Kaia Miller ’18 Studying Immune Responses in Fruit Flies
This summer, Kaia Miller ’18 is working in the Silverman lab at the University of Massachusetts Medical School in the Division of Infectious Disease, studying the immune responses and pathways in Drosophila melanogaster (fruit flies). Her internship is supported by the Sandra Solomon Internship Fund, managed by the Career Center.
As a biochemistry major, Miller wanted to use the summer to gain experience in this field and has enjoyed learning about the biological pathways that make up life. “This opportunity to get an in-depth look at the immune system really interested me,” she said.

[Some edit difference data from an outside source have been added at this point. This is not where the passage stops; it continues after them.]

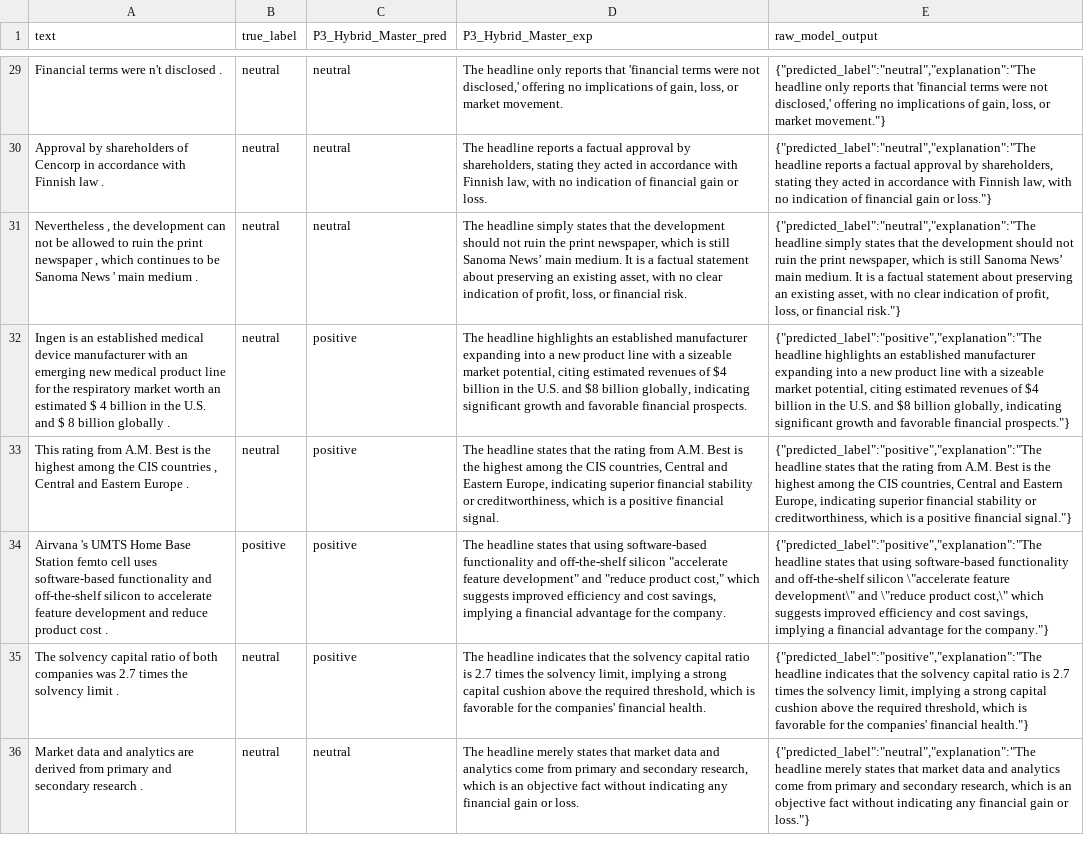
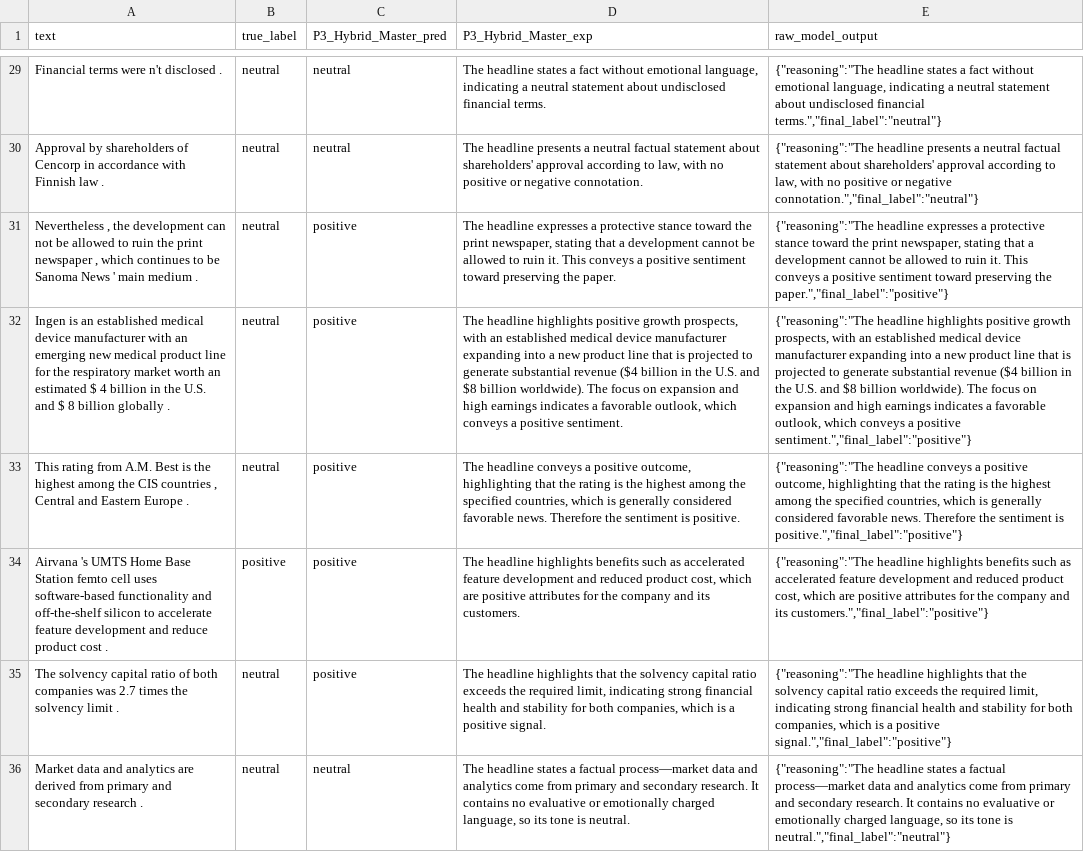
Before and after one commit to mehrdat/assignment_fine_tune, a CSV file: resources/gpt_oss_results.csv, drawn as a sheet; only a part is shown, gaps mark what is left out; the diff covers the shown part only; the diff names each change by its address in the sheet, - before the commit and + after, or states it on an @@ line.

```diff
--- a/resources/gpt_oss_results.csv
+++ b/resources/gpt_oss_results.csv
-D29 (P3_Hybrid_Master_exp): The headline only reports that 'financial terms were not disclosed,' offering no implications of gain, loss, or market movement.
+D29 (P3_Hybrid_Master_exp): The headline states a fact without emotional language, indicating a neutral statement about undisclosed financial terms.
-E29 (raw_model_output): {"predicted_label":"neutral","explanation":"The headline only reports that 'financial terms were not disclosed,' offering no implications of gain, loss, or market movement."}
+E29 (raw_model_output): {"reasoning":"The headline states a fact without emotional language, indicating a neutral statement about undisclosed financial terms.","final_label":"neutral"}
-D30 (P3_Hybrid_Master_exp): The headline reports a factual approval by shareholders, stating they acted in accordance with Finnish law, with no indication of financial gain or loss.
+D30 (P3_Hybrid_Master_exp): The headline presents a neutral factual statement about shareholders' approval according to law, with no positive or negative connotation.
-E30 (raw_model_output): {"predicted_label":"neutral","explanation":"The headline reports a factual approval by shareholders, stating they acted in accordance with Finnish law, with no indication of financial gain or loss."}
+E30 (raw_model_output): {"reasoning":"The headline presents a neutral factual statement about shareholders' approval according to law, with no positive or negative connotation.","final_label":"neutral"}
-C31 (P3_Hybrid_Master_pred): neutral
+C31 (P3_Hybrid_Master_pred): positive
-D31 (P3_Hybrid_Master_exp): The headline simply states that the development should not ruin the print newspaper, which is still Sanoma News’ main medium. It is a factual statement about preserving an existing asset, with no clear indication of profit, loss, or financial risk.
+D31 (P3_Hybrid_Master_exp): The headline expresses a protective stance toward the print newspaper, stating that a development cannot be allowed to ruin it. This conveys a positive sentiment toward preserving the paper.
-E31 (raw_model_output): {"predicted_label":"neutral","explanation":"The headline simply states that the development should not ruin the print newspaper, which is still Sanoma News’ main medium. It is a factual statement about preserving an existing asset, with no clear indication of profit, loss, or financial risk."}
+E31 (raw_model_output): {"reasoning":"The headline expresses a protective stance toward the print newspaper, stating that a development cannot be allowed to ruin it. This conveys a positive sentiment toward preserving the paper.","final_label":"positive"}
-D32 (P3_Hybrid_Master_exp): …headline highlights an established manufacturer expanding into a new product line with a sizeable market potential, citing estimated revenues of $4 billion in the U.S. and $8 billion globally, indicating significant growth and favorable financial prospects.
+D32 (P3_Hybrid_Master_exp): …headline highlights positive growth prospects, with an established medical device manufacturer expanding into a new product line that is projected to generate substantial revenue ($4 billion in the U.S. and $8 billion worldwide). The focus on expansion and high earnings indicates a favorable outlook, which conveys a positive sentiment.
-E32 (raw_model_output): {"predicted_label":"positive","explanation":"The headline highlights an established manufacturer expanding into a new product line with a sizeable market potential, citing estimated revenues of $4 billion in the U.S. and $8 billion globally, indicating significant growth and favorable financial prospects."}
+E32 (raw_model_output): {"reasoning":"The headline highlights positive growth prospects, with an established medical device manufacturer expanding into a new product line that is projected to generate substantial revenue ($4 billion in the U.S. and $8 billion worldwide). The focus on expansion and high earnings indicates a favorable outlook, which conveys a positive sentiment.","final_label":"positive"}
-D33 (P3_Hybrid_Master_exp): The headline states that the rating from A.M. Best is the highest among the CIS countries, Central and Eastern Europe, indicating superior financial stability or creditworthiness, which is a positive financial signal.
+D33 (P3_Hybrid_Master_exp): The headline conveys a positive outcome, highlighting that the rating is the highest among the specified countries, which is generally considered favorable news. Therefore the sentiment is positive.
-E33 (raw_model_output): {"predicted_label":"positive","explanation":"The headline states that the rating from A.M. Best is the highest among the CIS countries, Central and Eastern Europe, indicating superior financial stability or creditworthiness, which is a positive financial signal."}
+E33 (raw_model_output): {"reasoning":"The headline conveys a positive outcome, highlighting that the rating is the highest among the specified countries, which is generally considered favorable news. Therefore the sentiment is positive.","final_label":"positive"}
-D34 (P3_Hybrid_Master_exp): The headline states that using software-based functionality and off-the-shelf silicon "accelerate feature development" and "reduce product cost," which suggests improved efficiency and cost savings, implying a financial advantage for the company.
+D34 (P3_Hybrid_Master_exp): The headline highlights benefits such as accelerated feature development and reduced product cost, which are positive attributes for the company and its customers.
-E34 (raw_model_output): {"predicted_label":"positive","explanation":"The headline states that using software-based functionality and off-the-shelf silicon \"accelerate feature development\" and \"reduce product cost,\" which suggests improved efficiency and cost savings, implying a financial advantage for the company."}
+E34 (raw_model_output): {"reasoning":"The headline highlights benefits such as accelerated feature development and reduced product cost, which are positive attributes for the company and its customers.","final_label":"positive"}
-D35 (P3_Hybrid_Master_exp): The headline indicates that the solvency capital ratio is 2.7 times the solvency limit, implying a strong capital cushion above the required threshold, which is favorable for the companies' financial health.
+D35 (P3_Hybrid_Master_exp): The headline highlights that the solvency capital ratio exceeds the required limit, indicating strong financial health and stability for both companies, which is a positive signal.
-E35 (raw_model_output): {"predicted_label":"positive","explanation":"The headline indicates that the solvency capital ratio is 2.7 times the solvency limit, implying a strong capital cushion above the required threshold, which is favorable for the companies' financial health."}
+E35 (raw_model_output): {"reasoning":"The headline highlights that the solvency capital ratio exceeds the required limit, indicating strong financial health and stability for both companies, which is a positive signal.","final_label":"positive"}
-D36 (P3_Hybrid_Master_exp): The headline merely states that market data and analytics come from primary and secondary research, which is an objective fact without indicating any financial gain or loss.
+D36 (P3_Hybrid_Master_exp): The headline states a factual process—market data and analytics come from primary and secondary research. It contains no evaluative or emotionally charged language, so its tone is neutral.
-E36 (raw_model_output): {"predicted_label":"neutral","explanation":"The headline merely states that market data and analytics come from primary and secondary research, which is an objective fact without indicating any financial gain or loss."}
+E36 (raw_model_output): {"reasoning":"The headline states a factual process—market data and analytics come from primary and secondary research. It contains no evaluative or emotionally charged language, so its tone is neutral.","final_label":"neutral"}
```
Also changed, not shown: 158 edited cells elsewhere in this file, resources/final_all_models_comparison_final.csv, 9 other files.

At her internship, Miller is working on an independent research project to study the IMD pathway, which is an innate immune response pathway in the flies. The goal of the research is “to knock down genes for specific enzymes involved in the pathway (which prevents those genes from being expressed) to determine which ones are important in catalyzing the appropriate immune response,” explained Miller.
So far, Miller has acquired knowledge that goes beyond her specific research topic, such as the operations of a research lab and how to conduct her own research. “The various techniques and biological assays I have learned how to perform are vital processes in a lot of scientific research,” she said. “The biggest thing I’ve found is that research rarely goes as planned. I have run into challenges and unexpected results in every single step of my project, and I have had to troubleshoot these issues and alter my procedure so that I can achieve successful results and move forward with the experiment.”
Despite the frustration that is to be expected in the lab, Miller appreciates “putting [her] schoolwork to use,” as some of the actions she performs during her research were originally tried in the classroom at Hamilton, such as running PCR and gel electrophoresis.
Miller is on a pre-med track and plans to go to medical school after Hamilton, although she may return to work in a lab before beginning medical school to do research that “pushes forward the fields of science and medicine.”